Politicians in Germany are preparing a motion which might protect German satirist Böhmermann, after Ankara filed a defamation suit against him. Meanwhile, fellow satirist Dieter Nuhr defended Erdogan's right to sue.
The state of North Rhine-Westphalia is seeking an initiative to scrap the German lese majeste law faster than currently planned, the state's justice minister, Thomas Kutschaty, told the German daily "Rheinische Post."
The law, which forbids defamation of foreign heads of state, is in the center of the widely publicized scandal surrounding comedian Jan Böhmermann and Turkish President Recep Tayyip Erdogan.
Erdogan's lawsuit against Böhmermann has sparked a fierce debate on freedom of speech in Germany, and put pressure on the federal government to change the law. According to Chancellor Angela Merkel, however, this would not happen before 2018.

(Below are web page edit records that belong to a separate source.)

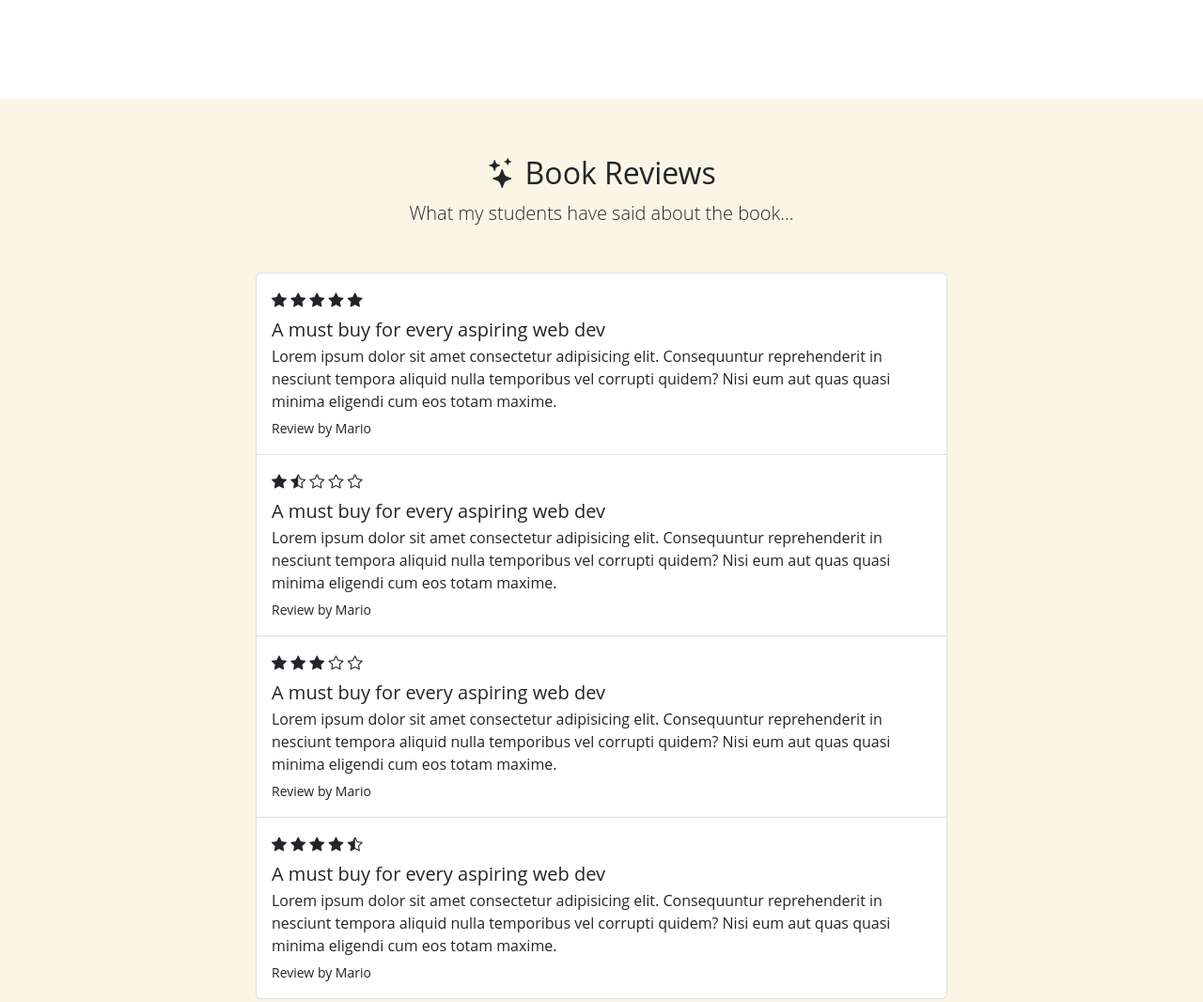
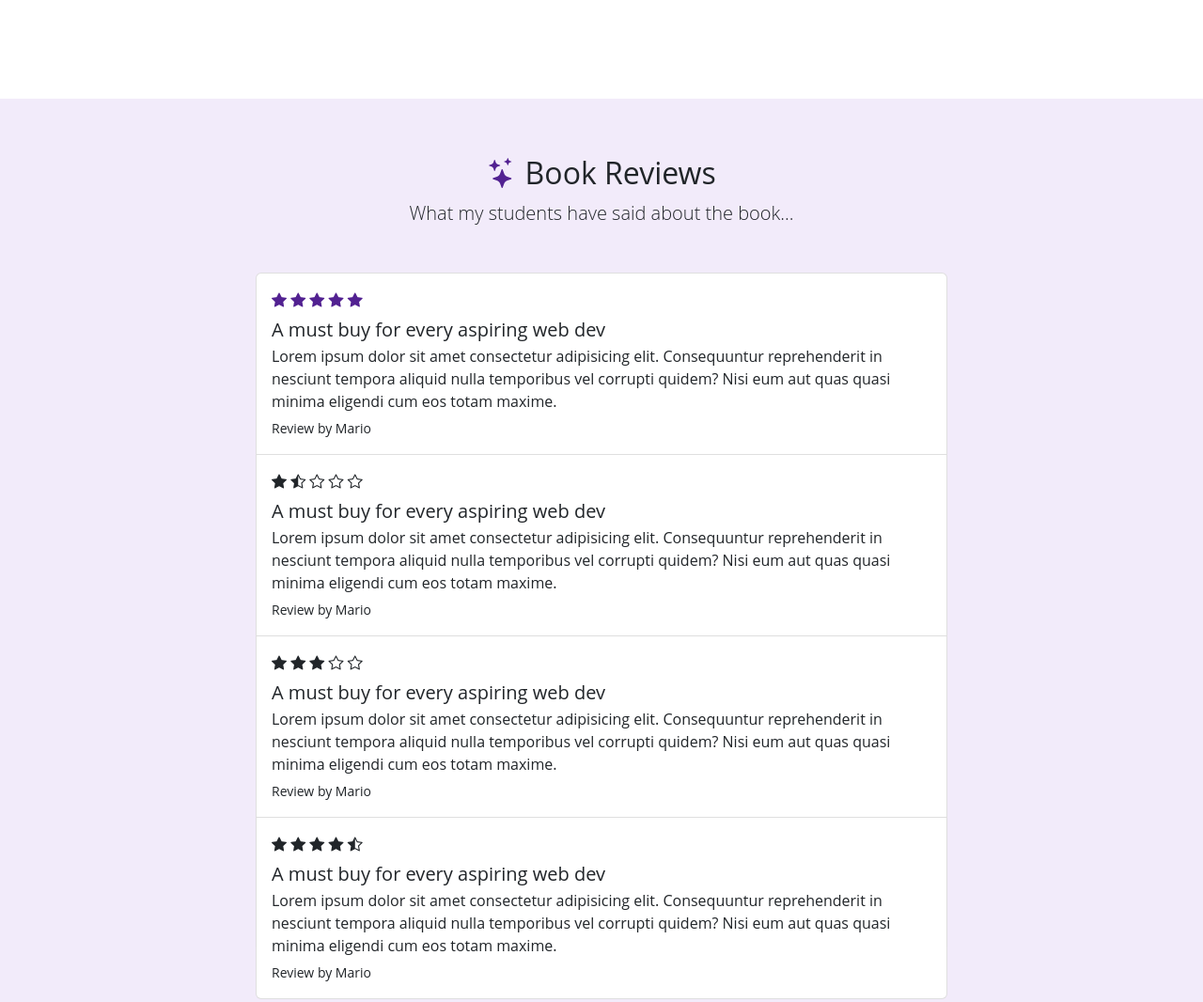
Before and after one commit to Agbortoko/marygoround, a website: page index.html in a window 1280 px wide. Shown: the part 2042-3108 px from the top of the page at 94% size. Drawn offline with nearby package versions, Linux system fonts and the light colour scheme.

Commit message:
Added some theme colors to the map files

```diff
--- a/app/scss/style.scss
+++ b/app/scss/style.scss
@@ -4,5 +4,15 @@ $primary: hsl(42, 55%, 49%);
 $light: hsl(44, 73%, 94%);
 $font-family-sans-serif: "Open sans";
 
+@import '../../node_modules/bootstrap/scss/functions';
+@import '../../node_modules/bootstrap/scss/variables';
+
+$custom-theme-colors: (
+    "altlight": hsl(268, 60%, 95%),
+    "altdark": hsl(266, 63%, 35%)
+);
+
+$theme-colors: map-merge($custom-theme-colors, $theme-colors);
+
 // import bootstrap
 @import '../../node_modules/bootstrap/scss/bootstrap';
--- a/index.html
+++ b/index.html
@@ -236,11 +236,11 @@
 
     <!-- review list -->
 
-    <section id="reviews" class="bg-light">
+    <section id="reviews" class="bg-altlight">
         <div class="container-lg">
             <div class="text-center">
                 <h2>
-                    <i class="bi bi-stars"></i>
+                    <i class="bi bi-stars text-altdark"></i>
                     Book Reviews
                 </h2>
                 <p class="lead">What my students have said about the book...</p>
@@ -252,11 +252,11 @@
                     <div class="list-group">
                         <div class="list-group-item py-3">
                             <div class="pb-2">
-                                <i class="bi bi-star-fill"></i>
-                                <i class="bi bi-star-fill"></i>
-                                <i class="bi bi-star-fill"></i>
-                                <i class="bi bi-star-fill"></i>
-                                <i class="bi bi-star-fill"></i>
+                                <i class="bi bi-star-fill text-altdark"></i>
+                                <i class="bi bi-star-fill text-altdark"></i>
+                                <i class="bi bi-star-fill text-altdark"></i>
+                                <i class="bi bi-star-fill text-altdark"></i>
+                                <i class="bi bi-star-fill text-altdark"></i>
                             </div>
                             <h5 class="mb-1">A must buy for every aspiring web dev</h5>
                             <p class="mb-1">Lorem ipsum dolor sit amet consectetur adipisicing elit. Consequuntur reprehenderit in nesciunt tempora aliquid nulla temporibus vel corrupti quidem? Nisi eum aut quas quasi minima eligendi cum eos totam maxime.</p>
```
Also changed, not shown: dist/style.min.css, 1 other file.
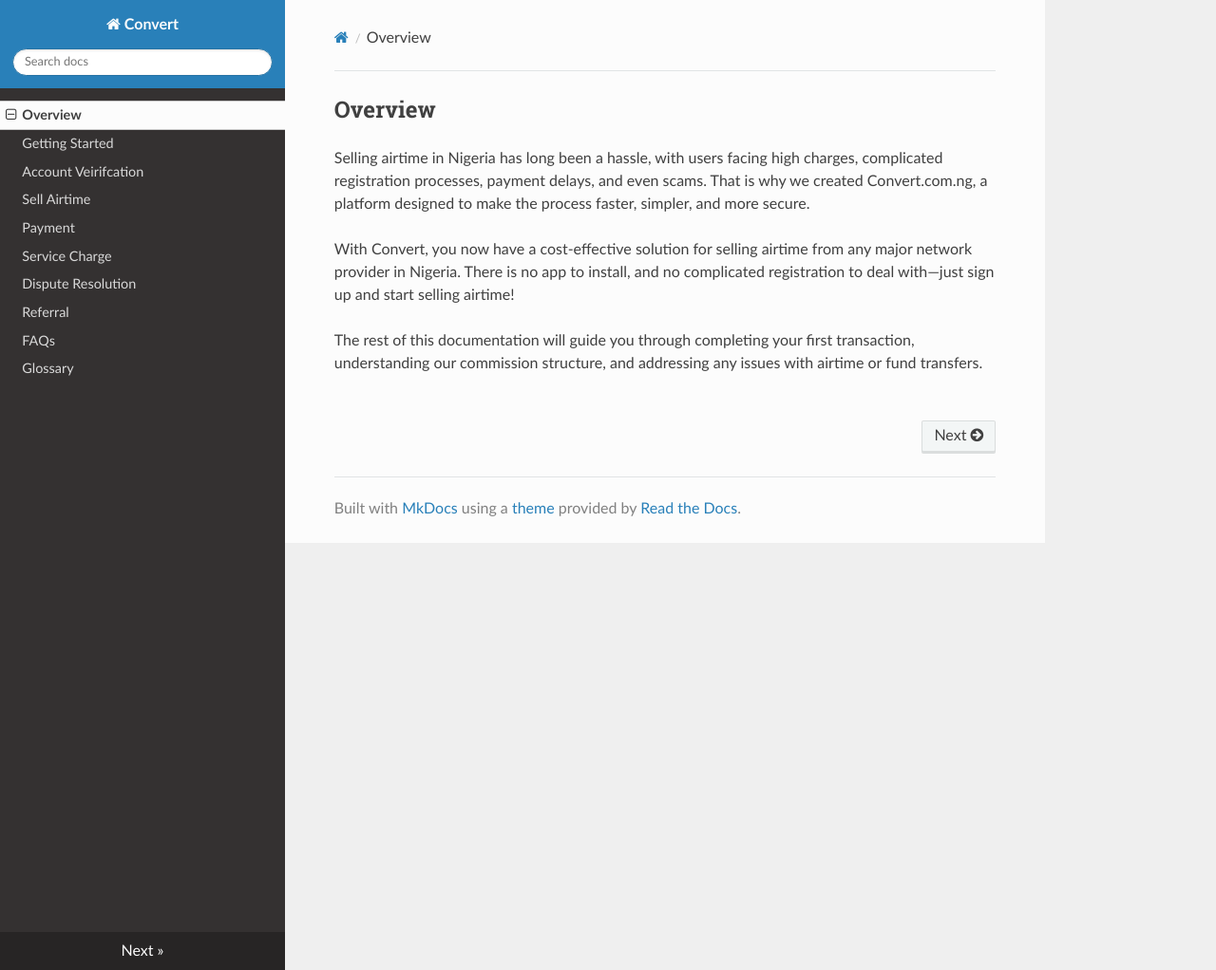
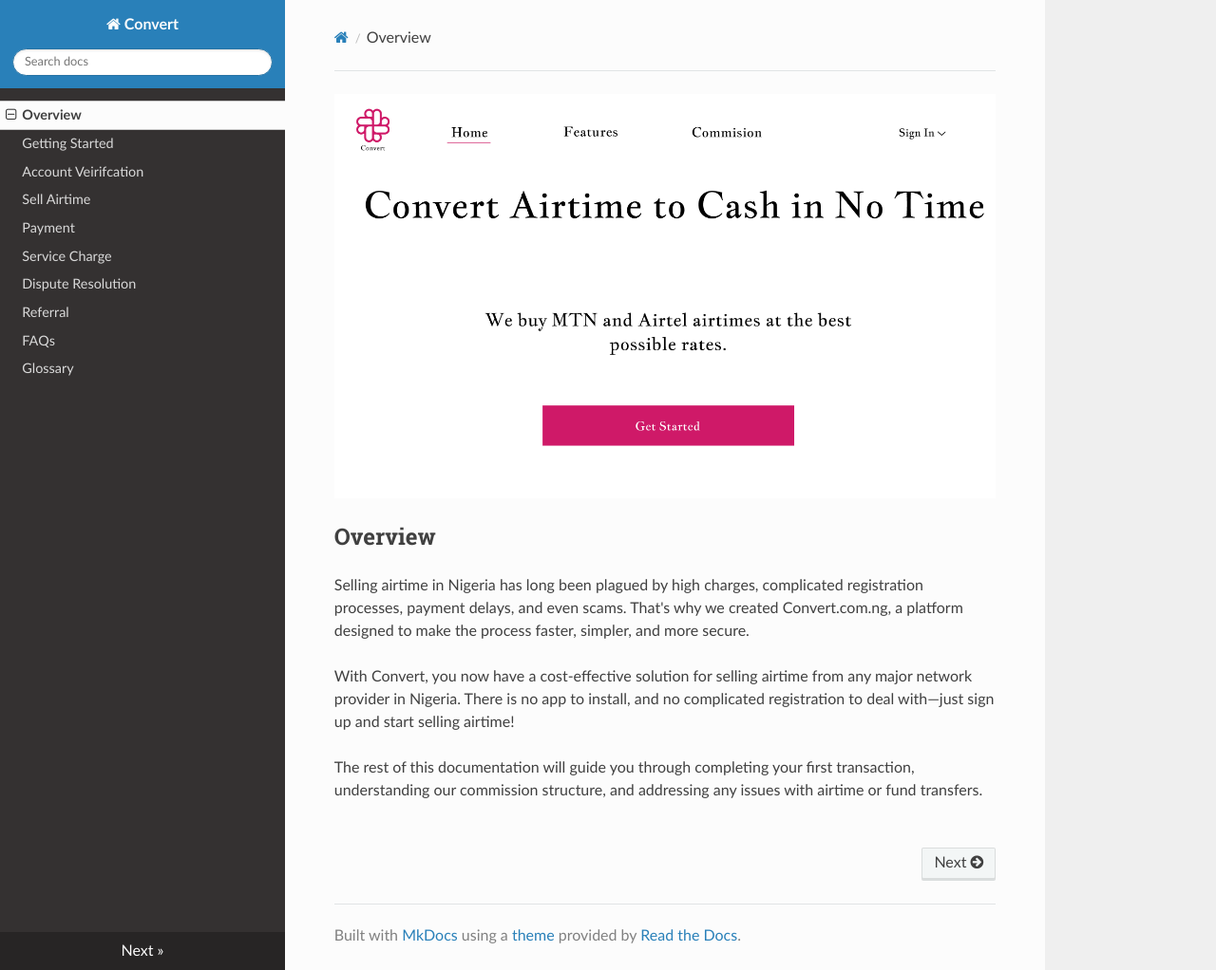
Before and after one commit to kenudeh/ConvertDocs, an MkDocs documentation site: the page built from docs/index.md, in a window 1280 px wide and 1022 px high. Shown: the whole window at 95% size. Built offline with MkDocs 1.6.1, drawn with Linux system fonts in a browser that asks for light colours; nearby versions of some CDN libraries.

Commit message:
added an image of the landing page

```diff
--- a/docs/index.md
+++ b/docs/index.md
@@ -1,6 +1,7 @@
+![alt](convert-homepage.png)
+
 ## Overview
-
-Selling airtime in Nigeria has long been a hassle, with users facing high charges, complicated registration processes, payment delays, and even scams. That is why we created Convert.com.ng, a platform designed to make the process faster, simpler, and more secure.
+Selling airtime in Nigeria has long been plagued by high charges, complicated registration processes, payment delays, and even scams. That's why we created Convert.com.ng, a platform designed to make the process faster, simpler, and more secure.
 <br></br>
 With Convert, you now have a cost-effective solution for selling airtime from any major network provider in Nigeria. There is no app to install, and no complicated registration to deal with—just sign up and start selling airtime!
 <br></br>
```
Also changed, not shown: docs/convert-homepage.png (added).
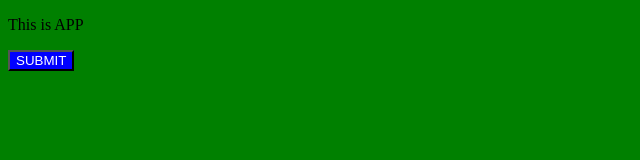
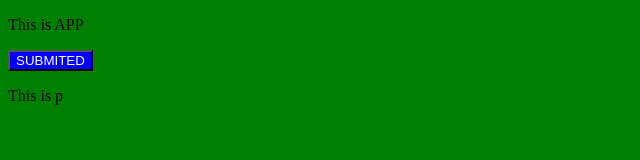
Before and after one commit to chienbn9x/chien_hoc_git, a plain HTML site: page index.html in a window 1280 px wide. Shown: the whole page, without its empty margins (0-640 px from the left). Drawn offline with Linux system fonts and the light colour scheme.

Commit message:
Update index.html

```diff
--- a/index.html
+++ b/index.html
@@ -9,7 +9,8 @@
 </head>
 <body>
 	<p>This is APP</p>
-	<button>SUBMIT</button>
+	<button>SUBMITED</button>
+	<p>This is p</p>
 </body>
 </html>
 
```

State lawmakers poised to decide
The upper chamber of German parliament might solve the issue much sooner, according to North Rhine-Westphalia's minister Kutschaty.
"I want to bring forth a motion aimed at immediate scrapping of lese majeste law before the chamber," he told the Wednesday edtion of "Rheinische Post."
"Then, they would not be able to convict [Jan] Böhmermann," he added.
The lawmakers might discuss the initiative as soon as mid-May, according to state officials from North Rhine-Westphalia, where Böhmermann also resides.
In Germany, the upper house of the parliament consists of members from all 16 German states, often with different political parties in charge from region to region. Several other states had indicated their support, according to Kutschaty.
If the law is changed or scrapped before the court decision, the judges would be legally obliged to follow the milder regulation.
Also on Wednesday, the Dutch "Telegraaf" newspaper reported that the cabinet in the Hague was mulling over a legal move to scrap a similar law in the Netherlands.
'Nothing to whine about'
Violators of the current German law can face a maximum sentence of three years in prison.
Also, according to the regulations, the German government needs to approve defamation lawsuits before the investigation starts. Berlin's decision to give the green light in Böhmerman's case has prompted accusations against Chancellor Merkel, with government critics claiming she surrendered freedom of speech to Ankara.
German comedian Dieter Nuhr, however, publicly backed the government's position stating there was "nothing to whine about" when it comes to the investigation against Böhmerman.
"A certain Mr. Böhmermann has insulted the Turkish president in a poem," he wrote in the article for the German "Tagesspiegel" on Wednesday. "There might be good reasons to insult [Erdogan], but defamation is forbidden by law. And that applies to the Turkish president, because our laws apply to everybody. This, among other things, is the difference between us and Turkey. We have the rule of law."
According to Nuhr, "everybody can sue everybody" in Germany, even Nazis, terrorists and other people who may not believe in the rule of law themselves.
Thus, Berlin was right to approve the investigation, Nuhr wrote, adding that "not everything is allowed in satire."
"In addition, the lese majeste law … should be scrapped. This is also a good idea. Until then - it applies. That is how we do it when it comes to laws," he added.